There is a tremendous difference between stealing for personal gain, and “stealing” [1] to release academic papers paid for with tax-payer money. A true leader would recognize that. It’s been reported that Carmen Ortiz had political ambitions to one day run as Governor of Massachusetts. Is that the kind of leader a state would want? A false leader who doesn’t recognize when an act has morally justified grounds? A real leader would act to make changes, not throw the book at someone.

MIT should be ashamed as well, whether they were actively pressing charges or passively standing by [reports are conflicted over this]. MIT as well is supposed to be leading us. In the past they were one of the first universities to offer free and open classroom lessons online. Here, they failed miserably to lead by example that academic research should be made open.

The Aaron Swartz story is bigger than just a 26 year-old doing some computer hijinks and getting bent-over by those in a position of power. It’s even bigger than the importance of Open Access to academic research. It’s surfacing some major issues that we have in society in both the U.S. and beyond about true leadership [note: I am a US citizen currently residing in London, UK]. Ortiz was put into a position to use her discretion. Instead, she let her ambitions dictate Aaron’s fate.

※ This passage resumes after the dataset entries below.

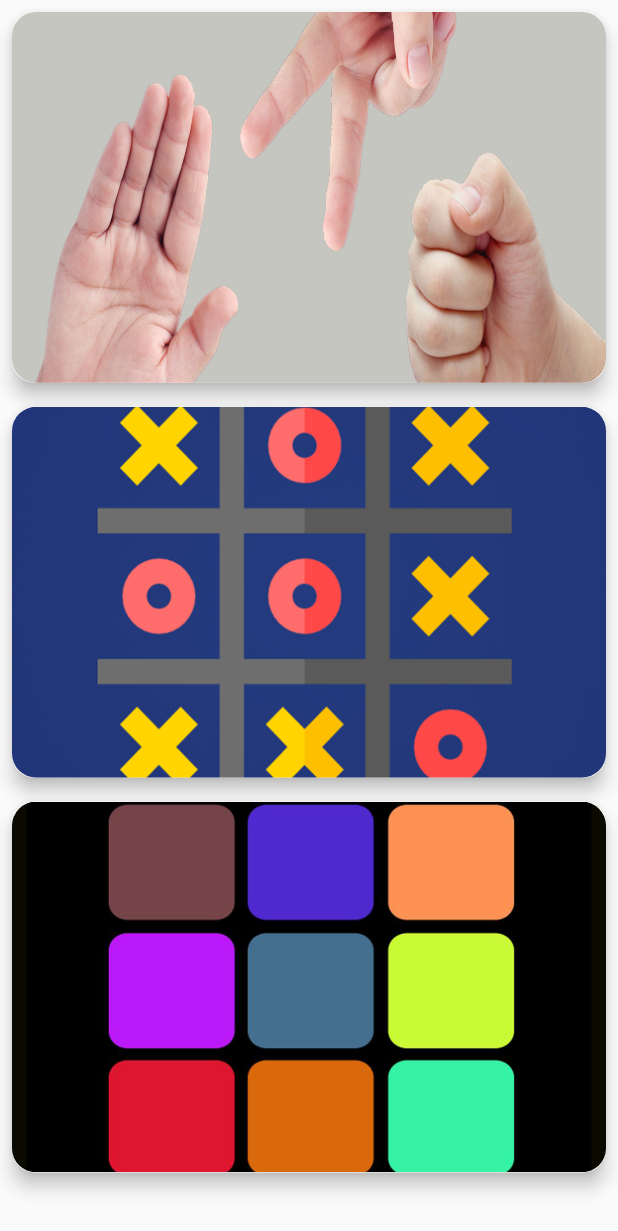
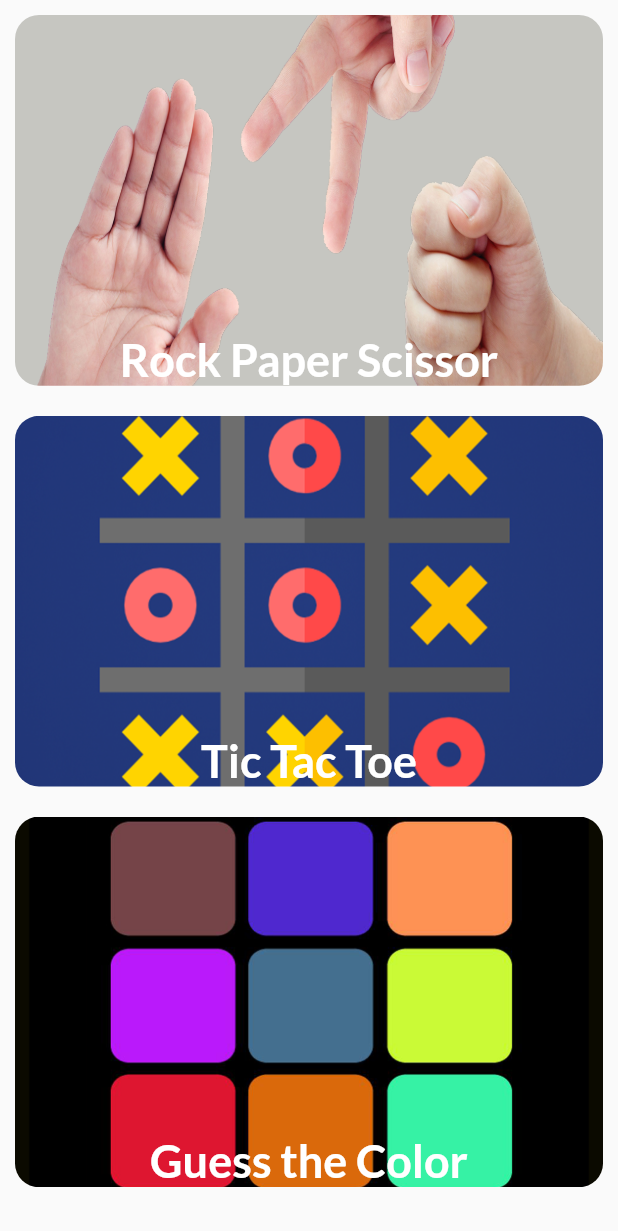
Before and after one commit to samirreaz/air_mail, a Flutter app: the GameScreen screen opened directly, on a phone screen of 412 x 824 dp. Shown: the top 1231 px of the screen. Run offline on Flutter 3.47's test engine with Material 2 defaults, Android fonts, the phone set to English and light mode, and no system bars; our stand-ins replace emoji_picker_flutter, image_picker.

Commit message:
game screen update

```diff
--- a/lib/Screens/game_screen.dart
+++ b/lib/Screens/game_screen.dart
@@ -1,3 +1,6 @@
+import 'package:airmail/Games/Color_Guess/guess_color.dart';
+import 'package:airmail/Games/Rock_Paper_Scissor/rock_paper_scissor.dart';
+import 'package:airmail/Games/Tic_Tac_Toe/tic_tac_toe.dart';
 import 'package:flutter/material.dart';
 
 class GameScreen extends StatefulWidget {
@@ -13,37 +16,38 @@ class _GameScreenState extends State<GameScreen> {
     return Scaffold(
       body: ListView(
         children: [
-          Card(
-            margin: EdgeInsets.all(8),
-            shape: RoundedRectangleBorder(
-              borderRadius: BorderRadius.circular(15.0),
+          InkWell(
+            onTap: () {
+              Navigator.push(context,
+                  MaterialPageRoute(builder: (context) => RockPaperScissor()));
+            },
+            child: CardContants(
+                "assets/images/rock_paper_scissor.png", "Rock Paper Scissor"),
           ),
-            elevation: 5,
-            child: CardContants('assets/images/rock_paper_scissor.png'),
-          ),
-          Card(
-            margin: EdgeInsets.all(8),
-            shape: RoundedRectangleBorder(
-              borderRadius: BorderRadius.circular(15.0),
-            ),
-            elevation: 5,
-            child: CardContants('assets/images/tic_tac_toe.png'),
-          ),
-          Card(
-            margin: EdgeInsets.all(8),
-            shape: RoundedRectangleBorder(
-              borderRadius: BorderRadius.circular(15.0),
-            ),
-            elevation: 5,
-            child: CardContants('assets/images/color_guessing.png'),
-          ),
+          InkWell(
+              onTap: () {
+                Navigator.push(context,
+                    MaterialPageRoute(builder: (context) => TicTacToy()));
+              },
+              child:
+                  CardContants("assets/images/tic_tac_toe.png", "Tic Tac Toe")),
+          InkWell(
+              onTap: () {
+                Navigator.push(context,
+                    MaterialPageRoute(builder: (context) => ColorGuess()));
+              },
+              child: CardContants(
+                  "assets/images/color_guessing.png", "Guess the Color")),
         ],
       ),
     );
   }
 
-  Widget CardContants(String img) {
-    return Container(
+  Widget CardContants(String img, String txt) {
+    return Stack(
+      children: [
+        Container(
+          margin: EdgeInsets.all(10),
           height: MediaQuery.of(context).size.height * 0.3,
           // color: Colors.green,
           width: double.infinity,
@@ -54,6 +58,23 @@ class _GameScreenState extends State<GameScreen> {
               fit: BoxFit.cover,
             ),
           ),
+        ),
+        Positioned.fill(
+          child: Align(
+            alignment: Alignment.bottomCenter,
+            child: Padding(
+              padding: const EdgeInsets.all(10),
+              child: Text(
+                txt,
+                style: TextStyle(
+                    fontSize: 30,
+                    color: Colors.white,
+                    fontWeight: FontWeight.bold),
+              ),
+            ),
+          ),
+        ),
+      ],
     );
   }
 }
```
Lines whose indentation alone changed are shown as unchanged.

At the end of the day, if it is against the law to steal whether morally motivated or not, then you’ve broken the law. Laws can be changed though. New countries can be formed. And leaders in power can use their discretion to apply fair judgment, not to further their own ambitions. Where have all the true leaders gone?


1. Note that Aaron wasn’t even technically stealing in terms of the law, at most it was breach of contract [according to several reports].